▶ [Work instructions]
Copy out the data below. Leave nothing out and alter nothing.

▶ [Given information]

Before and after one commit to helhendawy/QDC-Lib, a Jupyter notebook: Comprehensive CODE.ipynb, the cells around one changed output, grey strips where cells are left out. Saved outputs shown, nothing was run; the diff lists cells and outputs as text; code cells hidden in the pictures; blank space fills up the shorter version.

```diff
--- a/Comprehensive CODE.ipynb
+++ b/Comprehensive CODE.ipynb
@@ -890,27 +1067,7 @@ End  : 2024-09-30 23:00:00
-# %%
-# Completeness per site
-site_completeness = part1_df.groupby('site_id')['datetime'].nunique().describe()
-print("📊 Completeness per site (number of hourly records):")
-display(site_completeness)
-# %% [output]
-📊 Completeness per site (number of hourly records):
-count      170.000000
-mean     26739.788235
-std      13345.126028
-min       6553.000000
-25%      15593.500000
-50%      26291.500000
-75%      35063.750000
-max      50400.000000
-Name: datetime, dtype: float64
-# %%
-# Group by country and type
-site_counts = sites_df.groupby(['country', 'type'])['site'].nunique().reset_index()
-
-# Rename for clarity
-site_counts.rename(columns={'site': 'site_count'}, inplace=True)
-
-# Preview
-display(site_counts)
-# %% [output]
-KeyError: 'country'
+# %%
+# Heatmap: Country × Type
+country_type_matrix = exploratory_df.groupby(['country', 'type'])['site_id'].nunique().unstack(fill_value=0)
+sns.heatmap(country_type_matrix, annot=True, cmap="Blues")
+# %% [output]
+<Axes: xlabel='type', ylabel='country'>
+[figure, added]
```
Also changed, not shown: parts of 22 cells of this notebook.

▶ [Completed exercise]
Before and after one commit to helhendawy/QDC-Lib, a Jupyter notebook: Comprehensive CODE.ipynb, the cells around one changed output, grey strips where cells are left out. Saved outputs shown, nothing was run; the diff lists cells and outputs as text; code cells hidden in the pictures; blank space fills up the shorter version.

```diff
--- a/Comprehensive CODE.ipynb
+++ b/Comprehensive CODE.ipynb
@@ -890,27 +1067,7 @@ End  : 2024-09-30 23:00:00
-# %%
-# Completeness per site
-site_completeness = part1_df.groupby('site_id')['datetime'].nunique().describe()
-print("📊 Completeness per site (number of hourly records):")
-display(site_completeness)
-# %% [output]
-📊 Completeness per site (number of hourly records):
-count      170.000000
-mean     26739.788235
-std      13345.126028
-min       6553.000000
-25%      15593.500000
-50%      26291.500000
-75%      35063.750000
-max      50400.000000
-Name: datetime, dtype: float64
-# %%
-# Group by country and type
-site_counts = sites_df.groupby(['country', 'type'])['site'].nunique().reset_index()
-
-# Rename for clarity
-site_counts.rename(columns={'site': 'site_count'}, inplace=True)
-
-# Preview
-display(site_counts)
-# %% [output]
-KeyError: 'country'
+# %%
+# Heatmap: Country × Type
+country_type_matrix = exploratory_df.groupby(['country', 'type'])['site_id'].nunique().unstack(fill_value=0)
+sns.heatmap(country_type_matrix, annot=True, cmap="Blues")
+# %% [output]
+<Axes: xlabel='type', ylabel='country'>
+[figure, added]
```
Also changed, not shown: parts of 22 cells of this notebook.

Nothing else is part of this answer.